Details of the funding allocations for the Biotechnology and Biological Sciences Research Council’s institutes over the next three years form part of a major speech today by David Willetts, the universities and science minister, setting out more details of the government’s emerging industrial strategy.
Funding for the council’s eight institutes will for the first time be allocated on the basis of their contribution to a series of five-year strategic programmes and national research capabilities.
Around £250 million of funding will be distributed over the first three years of the programmes – although all of it will come from the research council’s current budget.
The funding will also for the first time include a specific stream for supporting knowledge exchange, commercialisation and public engagement.
In a speech at the University of East Anglia, Mr Willetts was due to say that the investments would “drive growth, support highly skilled jobs and keep the UK at the very forefront of bioscience, with benefits ranging from healthcare to energy and global food security”.
The largest allocations, of more than £40 million each, will go to The John Innes Centre in Norwich and Rothamsted Research in Harpenden, Hertfordshire.
The recipients of the first four £1 million Engineering and Physical Sciences Research Council grants aimed at enabling scientists from industry to pursue research with clear commercial potential within academia have also been announced.
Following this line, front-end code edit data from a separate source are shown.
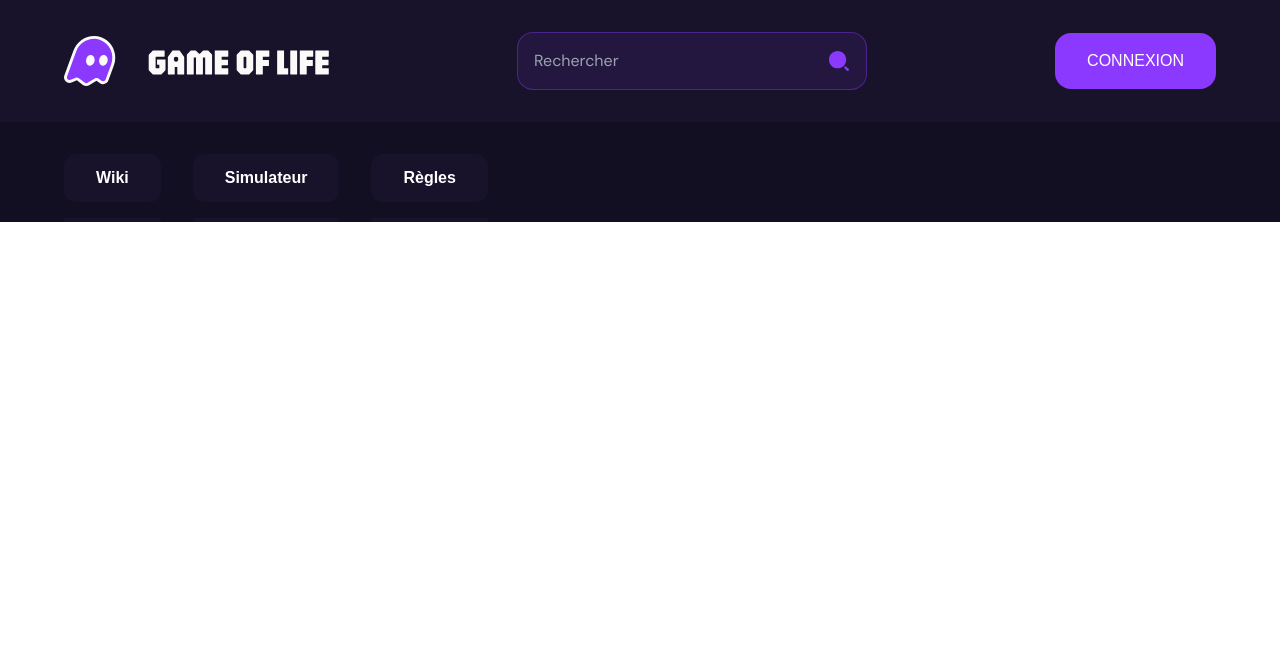
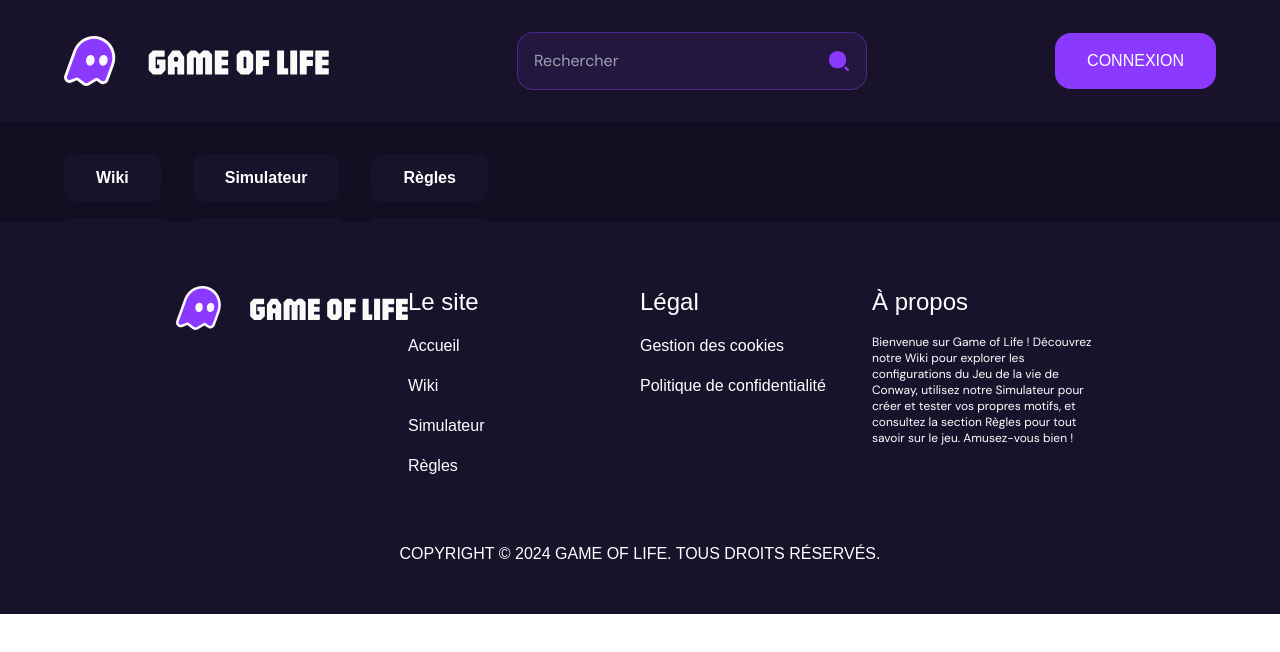
Before and after one commit to git2bezbar/game-of-life, a Vue app: page / in a window 1280 px wide. Shown: the top 652 px of the page. Built offline with nearby package versions, Linux system fonts and the light colour scheme; a web font is replaced by a local one.

Commit message:
feat(components): adding the footer

```diff
--- /dev/null
+++ b/src/components/Footer/FooterComponent.vue
@@ -0,0 +1,54 @@
+<template>
+  <footer class="bg-dark-purple px-44 pt-16 pb-12 flex flex-col items-center">
+    <div class="grid grid-cols-4 pb-16">
+      <router-link to="/">
+        <img alt="Game of Life logo" class="logo" src="@/assets/game-of-life-logo.svg" width="265" height="50" />
+      </router-link>
+      <div class="flex flex-col items-start gap-4">
+        <h3 class="text-2xl">Le site</h3>
+        <ul class="flex flex-col items-start gap-4">
+          <li v-for="(siteLink, i) in siteLinks" :key="i">
+            <router-link :to="siteLink.to">{{ siteLink.title }}</router-link>
+          </li>
+        </ul>
+      </div>
+      <div class="flex flex-col items-start gap-4">
+        <h3 class="text-2xl">Légal</h3>
+        <ul class="flex flex-col items-start gap-4">
+          <li v-for="(legalLink, i) in legalLinks" :key="i">
+            <router-link :to="legalLink.to">{{ legalLink.title }}</router-link>
+          </li>
+        </ul>
+      </div>
+      <div class="flex flex-col items-start gap-4">
+        <h3 class="text-2xl">À propos</h3>
+        <p class="text-xs">Bienvenue sur Game of Life ! Découvrez notre Wiki pour explorer les configurations du Jeu de la vie de Conway, utilisez notre Simulateur pour créer et tester vos propres motifs, et consultez la section Règles pour tout savoir sur le jeu. Amusez-vous bien !</p>
+      </div>
+    </div>
+    <h4 class="uppercase">Copyright © 2024 Game of Life. Tous droits réservés.</h4>
+  </footer>
+</template>
+
+<script>
+  export default {
+    name: 'FooterComponent',
+    setup() {
+      const siteLinks = [
+        { title: 'Accueil', to: '/' },
+        { title: 'Wiki', to: '/wiki' },
+        { title: 'Simulateur', to: '/simulator' },
+        { title: 'Règles', to: '/rules' },
+      ]
+
+      const legalLinks = [
+        { title: 'Gestion des cookies', to: '/cookies' },
+        { title: 'Politique de confidentialité', to: '/privacy-policy' },
+      ]
+
+      return {
+        siteLinks,
+        legalLinks,
+      }
+    }
+  }
+</script>
--- a/src/views/HomeView.vue
+++ b/src/views/HomeView.vue
@@ -1,7 +1,9 @@
 <script setup>
   import HeaderComponent from '../components/Header/HeaderComponent.vue'
+  import FooterComponent from '../components/Footer/FooterComponent.vue'
 </script>
 
 <template>
   <HeaderComponent />
+  <FooterComponent />
 </template>
```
Two of the industrialists will be working at the University of Exeter and one each at Cranfield University and University College London.
Another announcement involves two separate investments in synthetic biology; including a £6 million EPSRC grant to a consortium comprising Imperial College London, King’s College London, Newcastle University and the universities of Cambridge and Edinburgh to develop a new platform technology for the development and commercialisation of new products.
Mr Willetts is also to commission an updated report from the Government Office for Science on future technologies to inform the evolving industrial strategy.
“All this adds up to government playing a creative and constructive role working with researchers, universities and business to promote innovation and achieve the greatest possible economic value,” he was due to say.
“With my combined responsibilities for universities and science all within [the Department of Business, Innovation and Skills] we can harness the power of government to play a far more constructive role than I would have envisaged two years ago.”